**The task:** Please restate every record below word for word and skip the pictures.

Web document revisions:
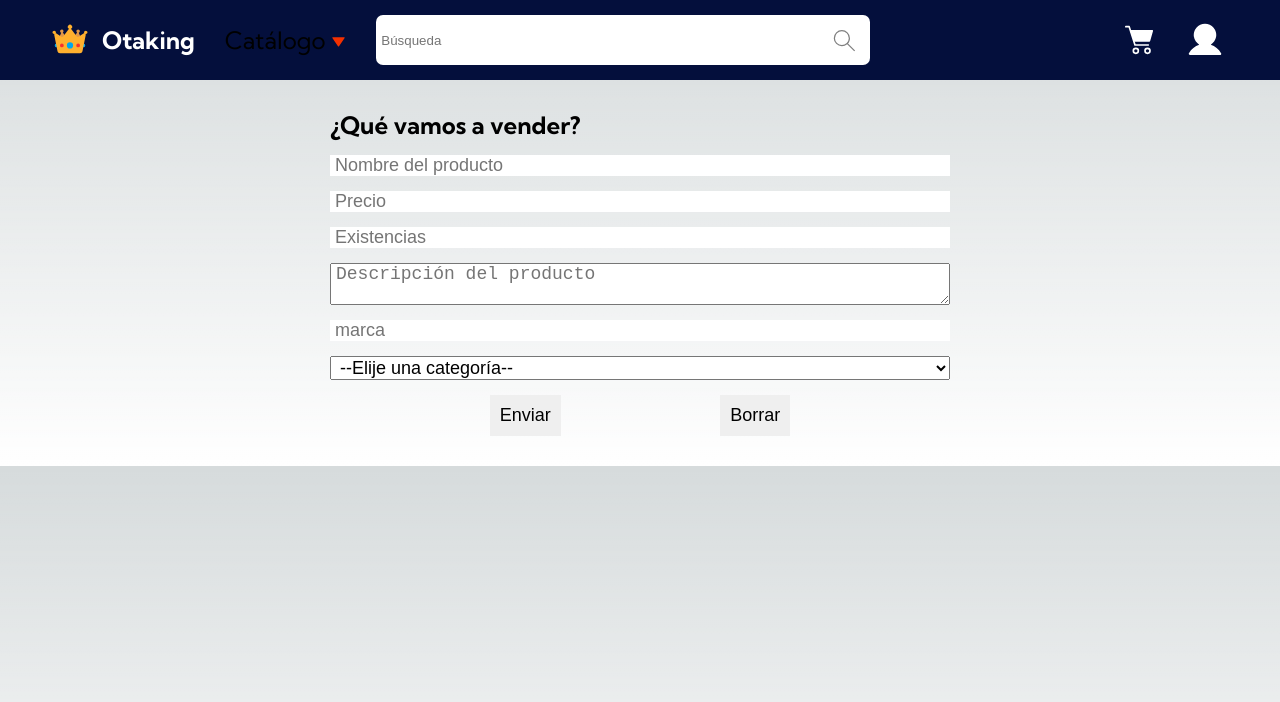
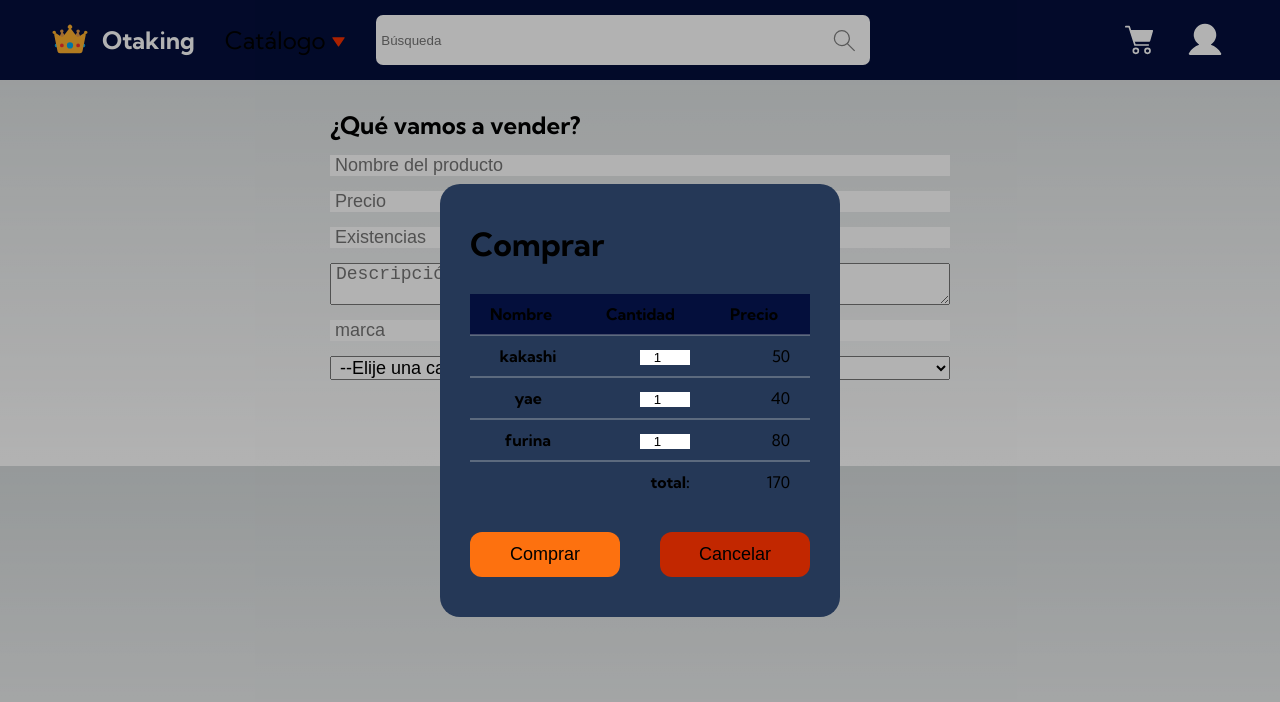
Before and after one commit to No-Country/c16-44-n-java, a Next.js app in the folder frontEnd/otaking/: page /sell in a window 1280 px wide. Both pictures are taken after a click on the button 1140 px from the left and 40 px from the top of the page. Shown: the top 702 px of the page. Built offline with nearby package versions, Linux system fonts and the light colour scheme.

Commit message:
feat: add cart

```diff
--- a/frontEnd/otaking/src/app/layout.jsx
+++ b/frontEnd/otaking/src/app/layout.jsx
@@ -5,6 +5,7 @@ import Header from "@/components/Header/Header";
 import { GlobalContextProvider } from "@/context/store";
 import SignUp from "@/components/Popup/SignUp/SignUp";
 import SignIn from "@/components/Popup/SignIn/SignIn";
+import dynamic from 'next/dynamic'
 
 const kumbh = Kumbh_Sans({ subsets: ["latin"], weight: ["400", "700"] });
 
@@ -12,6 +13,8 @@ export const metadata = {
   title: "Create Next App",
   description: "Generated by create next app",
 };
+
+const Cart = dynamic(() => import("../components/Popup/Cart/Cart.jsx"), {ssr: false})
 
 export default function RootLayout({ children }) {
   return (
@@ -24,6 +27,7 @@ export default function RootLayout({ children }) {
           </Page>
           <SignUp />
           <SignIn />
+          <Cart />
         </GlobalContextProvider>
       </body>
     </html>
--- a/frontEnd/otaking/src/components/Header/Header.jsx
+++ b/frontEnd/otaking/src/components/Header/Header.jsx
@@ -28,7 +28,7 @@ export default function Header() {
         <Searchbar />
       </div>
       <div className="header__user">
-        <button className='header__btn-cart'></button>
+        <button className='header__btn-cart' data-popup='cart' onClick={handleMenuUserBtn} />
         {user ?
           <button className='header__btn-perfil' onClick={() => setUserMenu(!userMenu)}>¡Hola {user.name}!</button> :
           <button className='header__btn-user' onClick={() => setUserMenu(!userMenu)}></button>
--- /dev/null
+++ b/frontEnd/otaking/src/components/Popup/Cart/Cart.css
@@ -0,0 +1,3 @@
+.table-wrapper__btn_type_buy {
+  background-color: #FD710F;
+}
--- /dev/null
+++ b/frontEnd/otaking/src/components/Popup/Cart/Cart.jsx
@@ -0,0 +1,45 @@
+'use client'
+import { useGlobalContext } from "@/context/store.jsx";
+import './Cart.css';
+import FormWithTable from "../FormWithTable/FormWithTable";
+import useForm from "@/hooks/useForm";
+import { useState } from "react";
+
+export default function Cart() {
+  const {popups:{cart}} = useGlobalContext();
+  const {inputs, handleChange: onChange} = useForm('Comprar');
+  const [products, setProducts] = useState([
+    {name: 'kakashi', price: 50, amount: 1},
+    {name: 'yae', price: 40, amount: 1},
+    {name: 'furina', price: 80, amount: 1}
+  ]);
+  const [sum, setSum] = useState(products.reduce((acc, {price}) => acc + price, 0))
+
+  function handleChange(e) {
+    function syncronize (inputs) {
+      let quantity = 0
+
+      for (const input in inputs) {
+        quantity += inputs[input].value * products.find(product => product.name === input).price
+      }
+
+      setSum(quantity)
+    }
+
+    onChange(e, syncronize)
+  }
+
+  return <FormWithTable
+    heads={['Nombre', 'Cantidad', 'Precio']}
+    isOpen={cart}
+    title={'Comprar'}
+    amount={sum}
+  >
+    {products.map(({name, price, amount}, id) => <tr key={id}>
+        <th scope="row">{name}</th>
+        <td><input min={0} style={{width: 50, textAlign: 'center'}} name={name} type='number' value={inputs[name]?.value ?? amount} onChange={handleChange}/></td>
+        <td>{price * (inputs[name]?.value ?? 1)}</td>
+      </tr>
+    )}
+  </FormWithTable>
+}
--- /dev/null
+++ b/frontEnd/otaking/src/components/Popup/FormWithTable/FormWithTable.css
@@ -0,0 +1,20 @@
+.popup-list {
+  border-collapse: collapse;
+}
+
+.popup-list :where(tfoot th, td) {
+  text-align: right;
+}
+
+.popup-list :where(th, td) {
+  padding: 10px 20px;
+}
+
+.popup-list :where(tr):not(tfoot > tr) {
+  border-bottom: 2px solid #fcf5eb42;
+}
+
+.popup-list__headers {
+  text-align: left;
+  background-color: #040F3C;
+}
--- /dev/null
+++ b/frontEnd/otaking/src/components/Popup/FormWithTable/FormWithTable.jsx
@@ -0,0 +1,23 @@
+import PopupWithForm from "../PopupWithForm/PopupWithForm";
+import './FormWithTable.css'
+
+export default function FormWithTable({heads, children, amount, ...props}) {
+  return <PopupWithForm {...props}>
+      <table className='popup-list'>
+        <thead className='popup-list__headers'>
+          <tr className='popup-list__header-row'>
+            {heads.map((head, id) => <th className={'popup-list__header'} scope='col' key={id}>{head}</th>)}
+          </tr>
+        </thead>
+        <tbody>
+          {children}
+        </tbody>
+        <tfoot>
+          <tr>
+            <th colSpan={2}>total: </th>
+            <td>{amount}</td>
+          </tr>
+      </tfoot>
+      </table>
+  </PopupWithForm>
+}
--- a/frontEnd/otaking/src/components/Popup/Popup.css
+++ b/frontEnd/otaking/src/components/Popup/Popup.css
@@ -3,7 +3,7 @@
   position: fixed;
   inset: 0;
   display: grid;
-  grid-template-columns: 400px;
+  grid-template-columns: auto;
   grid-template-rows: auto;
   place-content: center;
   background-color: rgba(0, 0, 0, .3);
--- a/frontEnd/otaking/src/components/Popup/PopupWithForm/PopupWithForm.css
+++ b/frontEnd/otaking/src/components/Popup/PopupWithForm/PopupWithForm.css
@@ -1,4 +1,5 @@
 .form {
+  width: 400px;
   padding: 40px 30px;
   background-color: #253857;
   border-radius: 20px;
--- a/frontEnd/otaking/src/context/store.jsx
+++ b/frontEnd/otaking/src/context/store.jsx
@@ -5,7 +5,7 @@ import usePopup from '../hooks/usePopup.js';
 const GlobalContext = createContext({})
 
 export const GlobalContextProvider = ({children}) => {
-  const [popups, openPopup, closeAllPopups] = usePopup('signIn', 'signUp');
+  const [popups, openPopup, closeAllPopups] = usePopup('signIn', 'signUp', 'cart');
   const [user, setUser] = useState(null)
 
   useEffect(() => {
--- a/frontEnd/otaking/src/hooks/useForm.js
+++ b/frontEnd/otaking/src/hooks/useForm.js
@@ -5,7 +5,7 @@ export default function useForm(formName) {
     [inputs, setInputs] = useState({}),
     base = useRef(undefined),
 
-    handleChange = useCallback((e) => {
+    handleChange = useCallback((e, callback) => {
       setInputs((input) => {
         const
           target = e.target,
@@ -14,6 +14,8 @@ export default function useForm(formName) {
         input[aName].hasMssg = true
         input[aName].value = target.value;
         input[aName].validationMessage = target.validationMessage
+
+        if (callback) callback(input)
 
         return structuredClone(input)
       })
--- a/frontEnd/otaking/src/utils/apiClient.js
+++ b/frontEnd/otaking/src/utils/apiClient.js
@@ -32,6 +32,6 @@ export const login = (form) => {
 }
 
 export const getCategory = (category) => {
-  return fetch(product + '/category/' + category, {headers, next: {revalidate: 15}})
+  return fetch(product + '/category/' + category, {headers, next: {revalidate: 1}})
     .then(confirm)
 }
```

**Exercise result:**
Before and after one commit to No-Country/c16-44-n-java, a Next.js app in the folder frontEnd/otaking/: page /sell in a window 1280 px wide. Both pictures are taken after a click on the button 1140 px from the left and 40 px from the top of the page. Shown: the top 702 px of the page. Built offline with nearby package versions, Linux system fonts and the light colour scheme.

Commit message:
feat: add cart

```diff
--- a/frontEnd/otaking/src/app/layout.jsx
+++ b/frontEnd/otaking/src/app/layout.jsx
@@ -5,6 +5,7 @@ import Header from "@/components/Header/Header";
 import { GlobalContextProvider } from "@/context/store";
 import SignUp from "@/components/Popup/SignUp/SignUp";
 import SignIn from "@/components/Popup/SignIn/SignIn";
+import dynamic from 'next/dynamic'
 
 const kumbh = Kumbh_Sans({ subsets: ["latin"], weight: ["400", "700"] });
 
@@ -12,6 +13,8 @@ export const metadata = {
   title: "Create Next App",
   description: "Generated by create next app",
 };
+
+const Cart = dynamic(() => import("../components/Popup/Cart/Cart.jsx"), {ssr: false})
 
 export default function RootLayout({ children }) {
   return (
@@ -24,6 +27,7 @@ export default function RootLayout({ children }) {
           </Page>
           <SignUp />
           <SignIn />
+          <Cart />
         </GlobalContextProvider>
       </body>
     </html>
--- a/frontEnd/otaking/src/components/Header/Header.jsx
+++ b/frontEnd/otaking/src/components/Header/Header.jsx
@@ -28,7 +28,7 @@ export default function Header() {
         <Searchbar />
       </div>
       <div className="header__user">
-        <button className='header__btn-cart'></button>
+        <button className='header__btn-cart' data-popup='cart' onClick={handleMenuUserBtn} />
         {user ?
           <button className='header__btn-perfil' onClick={() => setUserMenu(!userMenu)}>¡Hola {user.name}!</button> :
           <button className='header__btn-user' onClick={() => setUserMenu(!userMenu)}></button>
--- /dev/null
+++ b/frontEnd/otaking/src/components/Popup/Cart/Cart.css
@@ -0,0 +1,3 @@
+.table-wrapper__btn_type_buy {
+  background-color: #FD710F;
+}
--- /dev/null
+++ b/frontEnd/otaking/src/components/Popup/Cart/Cart.jsx
@@ -0,0 +1,45 @@
+'use client'
+import { useGlobalContext } from "@/context/store.jsx";
+import './Cart.css';
+import FormWithTable from "../FormWithTable/FormWithTable";
+import useForm from "@/hooks/useForm";
+import { useState } from "react";
+
+export default function Cart() {
+  const {popups:{cart}} = useGlobalContext();
+  const {inputs, handleChange: onChange} = useForm('Comprar');
+  const [products, setProducts] = useState([
+    {name: 'kakashi', price: 50, amount: 1},
+    {name: 'yae', price: 40, amount: 1},
+    {name: 'furina', price: 80, amount: 1}
+  ]);
+  const [sum, setSum] = useState(products.reduce((acc, {price}) => acc + price, 0))
+
+  function handleChange(e) {
+    function syncronize (inputs) {
+      let quantity = 0
+
+      for (const input in inputs) {
+        quantity += inputs[input].value * products.find(product => product.name === input).price
+      }
+
+      setSum(quantity)
+    }
+
+    onChange(e, syncronize)
+  }
+
+  return <FormWithTable
+    heads={['Nombre', 'Cantidad', 'Precio']}
+    isOpen={cart}
+    title={'Comprar'}
+    amount={sum}
+  >
+    {products.map(({name, price, amount}, id) => <tr key={id}>
+        <th scope="row">{name}</th>
+        <td><input min={0} style={{width: 50, textAlign: 'center'}} name={name} type='number' value={inputs[name]?.value ?? amount} onChange={handleChange}/></td>
+        <td>{price * (inputs[name]?.value ?? 1)}</td>
+      </tr>
+    )}
+  </FormWithTable>
+}
--- /dev/null
+++ b/frontEnd/otaking/src/components/Popup/FormWithTable/FormWithTable.css
@@ -0,0 +1,20 @@
+.popup-list {
+  border-collapse: collapse;
+}
+
+.popup-list :where(tfoot th, td) {
+  text-align: right;
+}
+
+.popup-list :where(th, td) {
+  padding: 10px 20px;
+}
+
+.popup-list :where(tr):not(tfoot > tr) {
+  border-bottom: 2px solid #fcf5eb42;
+}
+
+.popup-list__headers {
+  text-align: left;
+  background-color: #040F3C;
+}
--- /dev/null
+++ b/frontEnd/otaking/src/components/Popup/FormWithTable/FormWithTable.jsx
@@ -0,0 +1,23 @@
+import PopupWithForm from "../PopupWithForm/PopupWithForm";
+import './FormWithTable.css'
+
+export default function FormWithTable({heads, children, amount, ...props}) {
+  return <PopupWithForm {...props}>
+      <table className='popup-list'>
+        <thead className='popup-list__headers'>
+          <tr className='popup-list__header-row'>
+            {heads.map((head, id) => <th className={'popup-list__header'} scope='col' key={id}>{head}</th>)}
+          </tr>
+        </thead>
+        <tbody>
+          {children}
+        </tbody>
+        <tfoot>
+          <tr>
+            <th colSpan={2}>total: </th>
+            <td>{amount}</td>
+          </tr>
+      </tfoot>
+      </table>
+  </PopupWithForm>
+}
--- a/frontEnd/otaking/src/components/Popup/Popup.css
+++ b/frontEnd/otaking/src/components/Popup/Popup.css
@@ -3,7 +3,7 @@
   position: fixed;
   inset: 0;
   display: grid;
-  grid-template-columns: 400px;
+  grid-template-columns: auto;
   grid-template-rows: auto;
   place-content: center;
   background-color: rgba(0, 0, 0, .3);
--- a/frontEnd/otaking/src/components/Popup/PopupWithForm/PopupWithForm.css
+++ b/frontEnd/otaking/src/components/Popup/PopupWithForm/PopupWithForm.css
@@ -1,4 +1,5 @@
 .form {
+  width: 400px;
   padding: 40px 30px;
   background-color: #253857;
   border-radius: 20px;
--- a/frontEnd/otaking/src/context/store.jsx
+++ b/frontEnd/otaking/src/context/store.jsx
@@ -5,7 +5,7 @@ import usePopup from '../hooks/usePopup.js';
 const GlobalContext = createContext({})
 
 export const GlobalContextProvider = ({children}) => {
-  const [popups, openPopup, closeAllPopups] = usePopup('signIn', 'signUp');
+  const [popups, openPopup, closeAllPopups] = usePopup('signIn', 'signUp', 'cart');
   const [user, setUser] = useState(null)
 
   useEffect(() => {
--- a/frontEnd/otaking/src/hooks/useForm.js
+++ b/frontEnd/otaking/src/hooks/useForm.js
@@ -5,7 +5,7 @@ export default function useForm(formName) {
     [inputs, setInputs] = useState({}),
     base = useRef(undefined),
 
-    handleChange = useCallback((e) => {
+    handleChange = useCallback((e, callback) => {
       setInputs((input) => {
         const
           target = e.target,
@@ -14,6 +14,8 @@ export default function useForm(formName) {
         input[aName].hasMssg = true
         input[aName].value = target.value;
         input[aName].validationMessage = target.validationMessage
+
+        if (callback) callback(input)
 
         return structuredClone(input)
       })
--- a/frontEnd/otaking/src/utils/apiClient.js
+++ b/frontEnd/otaking/src/utils/apiClient.js
@@ -32,6 +32,6 @@ export const login = (form) => {
 }
 
 export const getCategory = (category) => {
-  return fetch(product + '/category/' + category, {headers, next: {revalidate: 15}})
+  return fetch(product + '/category/' + category, {headers, next: {revalidate: 1}})
     .then(confirm)
 }
```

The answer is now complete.